On every line of the listing, check for "nameOfResturant"; copy the lines that have it.

▸ **Provided entries**:
☆ ☆ ☆

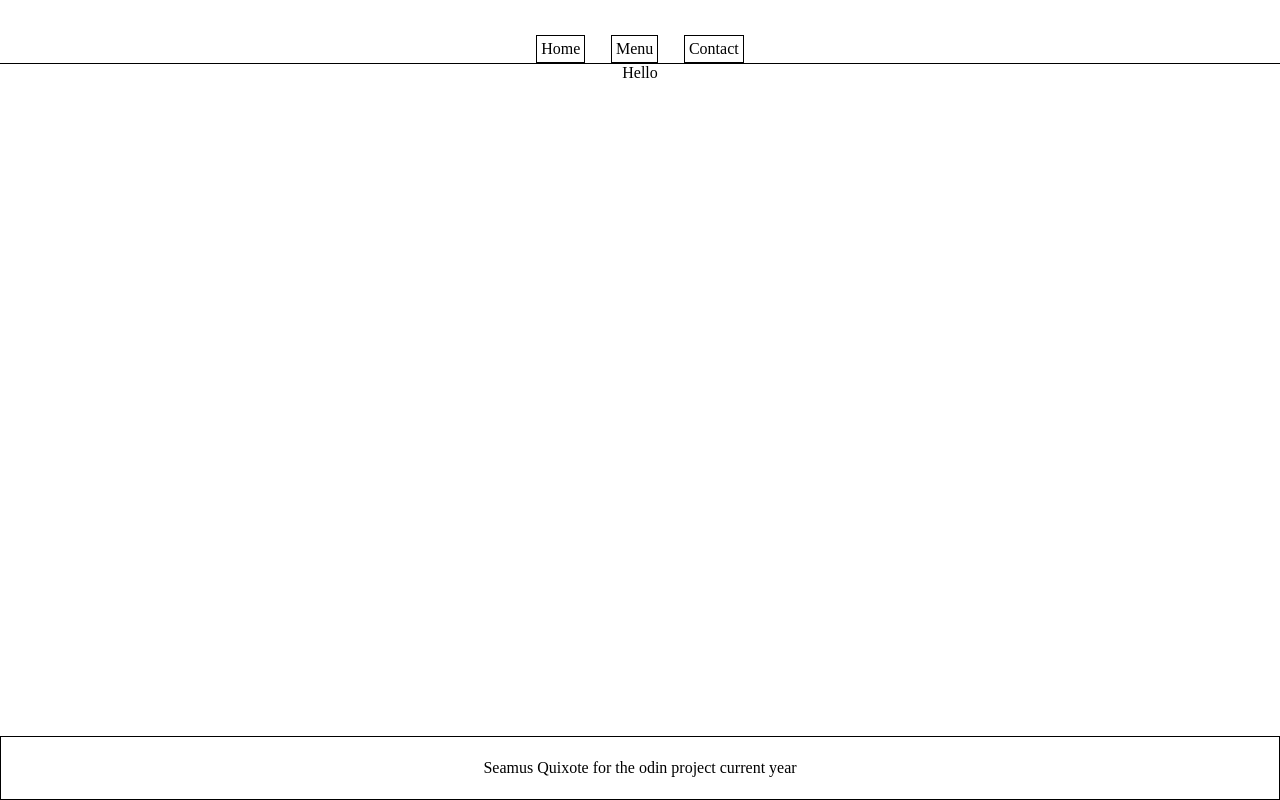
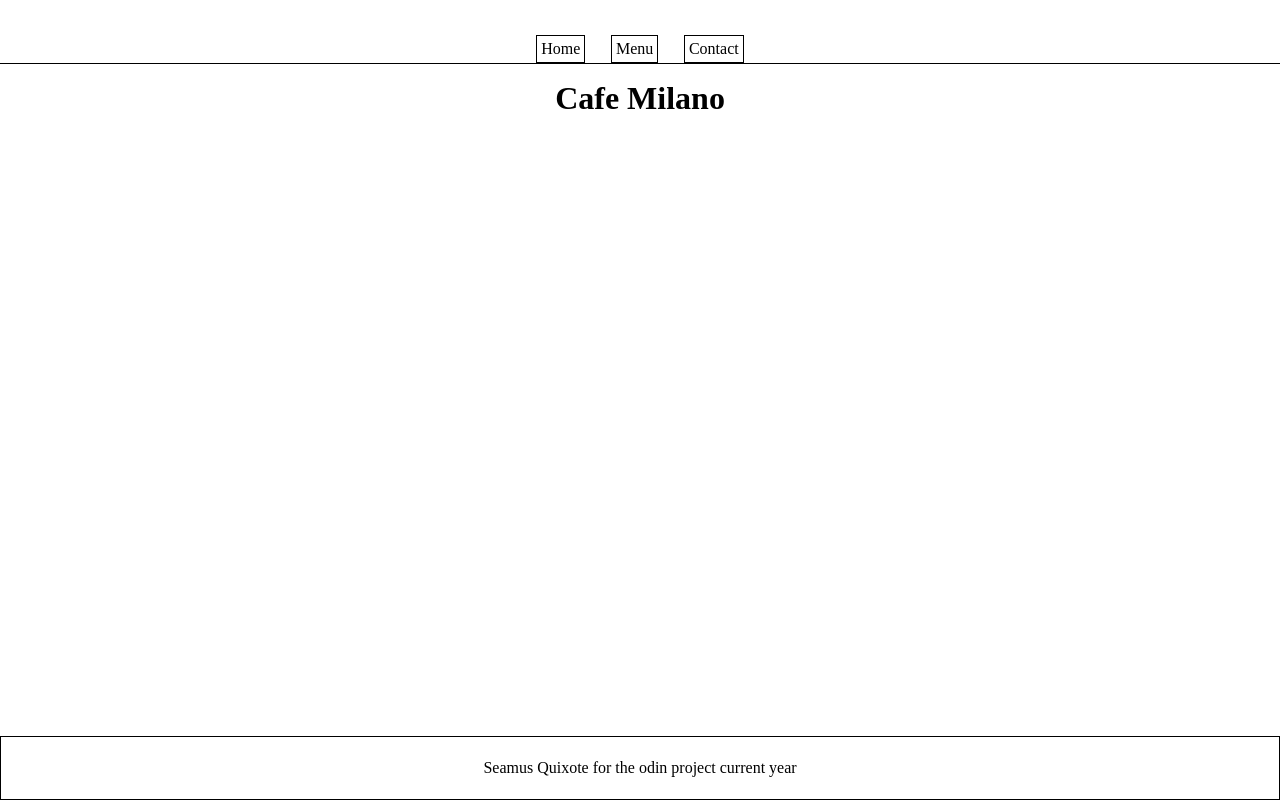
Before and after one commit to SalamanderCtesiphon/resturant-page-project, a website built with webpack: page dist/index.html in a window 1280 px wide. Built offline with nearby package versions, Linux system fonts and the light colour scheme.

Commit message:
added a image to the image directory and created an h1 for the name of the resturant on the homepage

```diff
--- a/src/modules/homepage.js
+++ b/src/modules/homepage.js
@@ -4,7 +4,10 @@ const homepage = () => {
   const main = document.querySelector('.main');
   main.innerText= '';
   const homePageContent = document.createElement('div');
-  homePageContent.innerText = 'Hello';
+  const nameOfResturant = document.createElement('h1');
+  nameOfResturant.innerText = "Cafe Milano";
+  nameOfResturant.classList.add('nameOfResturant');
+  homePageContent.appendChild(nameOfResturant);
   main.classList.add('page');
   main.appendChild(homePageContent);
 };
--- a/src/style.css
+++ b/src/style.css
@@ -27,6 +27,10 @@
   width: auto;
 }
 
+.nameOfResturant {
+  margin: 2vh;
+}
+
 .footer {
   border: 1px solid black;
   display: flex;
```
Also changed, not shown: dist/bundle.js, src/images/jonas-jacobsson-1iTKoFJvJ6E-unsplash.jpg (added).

☆ ☆ ☆

▸ **Problem solution**:
+  const nameOfResturant = document.createElement('h1');
+  nameOfResturant.innerText = "Cafe Milano";
+  nameOfResturant.classList.add('nameOfResturant');
+  homePageContent.appendChild(nameOfResturant);
+.nameOfResturant {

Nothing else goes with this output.